• Extracted information:
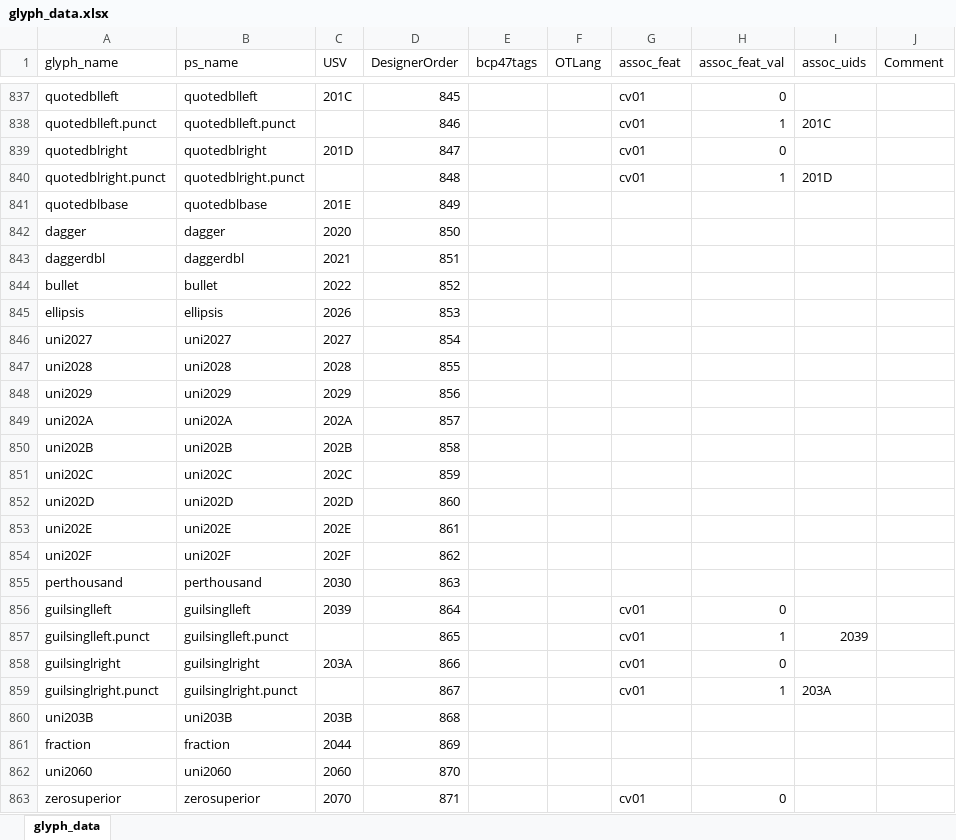
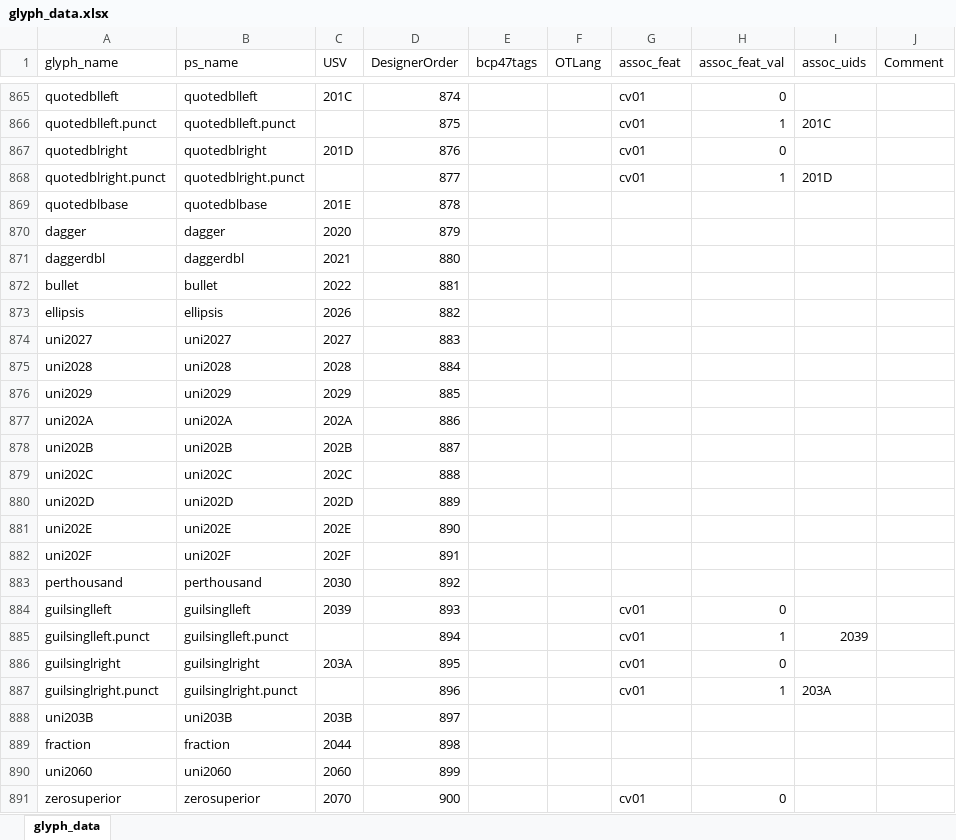
Before and after one commit to silnrsi/font-abyssinica, an Excel workbook: source/glyph_data.xlsx, sheet glyph_data, drawn as a sheet; only a part is shown, gaps mark what is left out; values as stored, in another font and other column widths than the file's, no borders; addresses are those after the commit; the diff covers the shown part only; the diff names each change by its address in the sheet, - before the commit and + after, or states it on an @@ line.

Commit message:
Resort. Change to use components for some of the glyphs.

```diff
--- a/source/glyph_data.xlsx (sheet glyph_data)
+++ b/source/glyph_data.xlsx (sheet glyph_data)
-D865 (DesignerOrder): 845
+D865 (DesignerOrder): 874
-D866 (DesignerOrder): 846
+D866 (DesignerOrder): 875
-D867 (DesignerOrder): 847
+D867 (DesignerOrder): 876
-D868 (DesignerOrder): 848
+D868 (DesignerOrder): 877
-D869 (DesignerOrder): 849
+D869 (DesignerOrder): 878
-D870 (DesignerOrder): 850
+D870 (DesignerOrder): 879
-D871 (DesignerOrder): 851
+D871 (DesignerOrder): 880
-D872 (DesignerOrder): 852
+D872 (DesignerOrder): 881
-D873 (DesignerOrder): 853
+D873 (DesignerOrder): 882
-D874 (DesignerOrder): 854
+D874 (DesignerOrder): 883
-D875 (DesignerOrder): 855
+D875 (DesignerOrder): 884
-D876 (DesignerOrder): 856
+D876 (DesignerOrder): 885
-D877 (DesignerOrder): 857
+D877 (DesignerOrder): 886
-D878 (DesignerOrder): 858
+D878 (DesignerOrder): 887
-D879 (DesignerOrder): 859
+D879 (DesignerOrder): 888
-D880 (DesignerOrder): 860
+D880 (DesignerOrder): 889
-D881 (DesignerOrder): 861
+D881 (DesignerOrder): 890
-D882 (DesignerOrder): 862
+D882 (DesignerOrder): 891
-D883 (DesignerOrder): 863
+D883 (DesignerOrder): 892
-D884 (DesignerOrder): 864
+D884 (DesignerOrder): 893
-D885 (DesignerOrder): 865
+D885 (DesignerOrder): 894
-D886 (DesignerOrder): 866
+D886 (DesignerOrder): 895
-D887 (DesignerOrder): 867
+D887 (DesignerOrder): 896
-D888 (DesignerOrder): 868
+D888 (DesignerOrder): 897
-D889 (DesignerOrder): 869
+D889 (DesignerOrder): 898
-D890 (DesignerOrder): 870
+D890 (DesignerOrder): 899
-D891 (DesignerOrder): 871
+D891 (DesignerOrder): 900
```
Also changed, not shown: 43 added rows, 43 removed rows and 232 edited cells elsewhere in this sheet, 39 other files.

• Your goal: Using the data above, say how many lines include the word "shown". Write only that number.

• Answer to this exercise: 2